missing necklace, I'll check the Hollywood sites more often; if a Facebook
friend is taking her annual summer vacation in Nantucket and posting photos of
her lobster roll and daily seashell take, that usually wins out.
It seems like my celebrity obsession has become even more
obsessive-y as stars around my age have gotten pregnant and had kids, like
Gwyneth Paltrow and Jennifer Garner. But as they give birth and slim down
faster than you can say "Award Show Season," I feel like I'm going nowhere but
up a pants-size.
Granted, it's not my job to be fabulously thin, and my job is
actually to watch my kids while working from home full time, but it
can be hard to separate what famous others look like from the infamous
reflection in my mirror.
There's nothing normal about getting whipped back into shape hours after birth because you're getting paid millions.
It hasn't helped, either, that celebrity magazines have created an entire
industry on attempting to normalize the rich, famous and incredibly thin ("Stars!
They're Just Like Us!").
Except there's nothing normal at all about getting whipped
back into shape hours after birth because you're getting paid millions to star
in the next blockbuster franchise. And there's nothing normal about having an
army of trainers, chefs, nannies, assistants and hair stylists and make-up artists at
the ready to help you while also watching your kids so you can look your best when
getting coffee on the way to Pilates.
Janice Min, a former editor of Us Weekly, wrote
in The New York Times a few weeks
ago about how the game she created won't
let her play anymore. Which is to say, she just gave birth and didn't get right
back into shape, and she feels bad about it because she's now also faced with magazine photos of postpartum celebrities
who look like they gave birth through their pinky, because the rest of their
body appears untouched.
Jessica Simpson has famously struggled with her weight—before she was pregnant, while she was pregnant and now that she's given birth—but she has the benefit of a
multi-million-dollar carrot from Weight Watchers dangling in front of her
as incentive to lose the baby weight. I'm pretty sure if her weight loss is a
success, it's meant to inspire moms like me. However, the only thing it inspires in
me is more defeat about how no one would ever pay me a million bucks to lose
weight, because no one really cares other than me.
trainer Jillian Michaels ended
up apologizing to the parents she coached with little love and sympathy on
NBC's The Biggest Loser, saying that when she became a mom she finally realized
she had been projecting unrealistic expectations on others struggling to find a
balance between their families and their weight issues.
"I have yet to
figure out how to take care of myself right now," Michaels said. "Telling moms, 'You need to put yourself first?' It's impossible to put yourself first when
you're a mom."
who has helped stars like Madonna and Gwyneth Paltrow get in tip-top shade,
recently had her second baby and said she lost all but 10 of her pregnancy pounds
in six weeks. While she appears to think weight gain in pregnancy is a
choice—"A lot of women use pregnancy
as an excuse to let their bodies go, and that's the worst thing," Anderson says

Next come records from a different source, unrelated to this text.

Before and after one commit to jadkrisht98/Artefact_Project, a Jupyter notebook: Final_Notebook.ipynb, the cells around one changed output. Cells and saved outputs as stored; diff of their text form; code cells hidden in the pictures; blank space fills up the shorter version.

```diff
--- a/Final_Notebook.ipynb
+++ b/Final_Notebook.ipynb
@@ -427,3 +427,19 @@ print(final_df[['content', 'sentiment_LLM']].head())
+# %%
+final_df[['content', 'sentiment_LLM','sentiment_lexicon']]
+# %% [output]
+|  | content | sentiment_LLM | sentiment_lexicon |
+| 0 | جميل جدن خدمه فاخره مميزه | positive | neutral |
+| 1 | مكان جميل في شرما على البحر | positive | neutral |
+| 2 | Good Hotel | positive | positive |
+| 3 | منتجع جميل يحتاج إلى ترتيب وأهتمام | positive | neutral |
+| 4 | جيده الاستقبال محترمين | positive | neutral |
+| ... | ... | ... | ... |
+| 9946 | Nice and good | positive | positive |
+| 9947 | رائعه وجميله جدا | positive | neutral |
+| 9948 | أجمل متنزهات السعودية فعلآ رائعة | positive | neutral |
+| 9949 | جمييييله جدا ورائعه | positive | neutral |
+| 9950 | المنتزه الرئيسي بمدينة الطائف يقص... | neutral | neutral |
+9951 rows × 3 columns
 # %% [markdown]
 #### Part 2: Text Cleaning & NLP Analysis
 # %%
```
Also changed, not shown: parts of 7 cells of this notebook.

in the September issue of DuJour
magazine—she also recognizes from her own struggle to lose weight after
her first pregnancy that it can be just that: a struggle.
It's particularly difficult when you don't have the staff to help you get back to fighting weight, or when it

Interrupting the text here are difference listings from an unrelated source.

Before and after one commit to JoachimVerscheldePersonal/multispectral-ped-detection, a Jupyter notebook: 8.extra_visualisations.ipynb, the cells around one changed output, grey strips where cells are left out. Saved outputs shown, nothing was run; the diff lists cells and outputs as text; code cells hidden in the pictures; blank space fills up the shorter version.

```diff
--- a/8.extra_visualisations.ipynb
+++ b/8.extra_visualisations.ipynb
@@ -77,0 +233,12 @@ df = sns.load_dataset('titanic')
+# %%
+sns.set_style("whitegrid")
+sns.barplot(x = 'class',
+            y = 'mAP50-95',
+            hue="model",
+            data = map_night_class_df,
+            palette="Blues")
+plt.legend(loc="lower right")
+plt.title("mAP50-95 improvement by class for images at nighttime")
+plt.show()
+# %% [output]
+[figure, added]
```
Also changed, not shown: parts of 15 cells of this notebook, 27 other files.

isn't your job to look good or help other people look good.
It just feels ignorant and irresponsible to have an entire industry designed to make regular moms feel like losing
weight is as easy as 1-2-3 (on a Weight Watchers plan or using an at-home
exercise DVD), and another one showing us endless pictures of a select-and-fabulous few looking great postpartum. When
people like Jessica Simpson and Tracy Anderson talk about how empowering it is
to lose weight after a baby, it can actually be very discouraging if you're
entering the battle of the bulge with other battles, too—like day care,
time and money.
celebrity magazines and websites are fun, sometimes the fun they're supposed to
be offering can do more harm than entertain. Which pretty much makes them no
fun at all.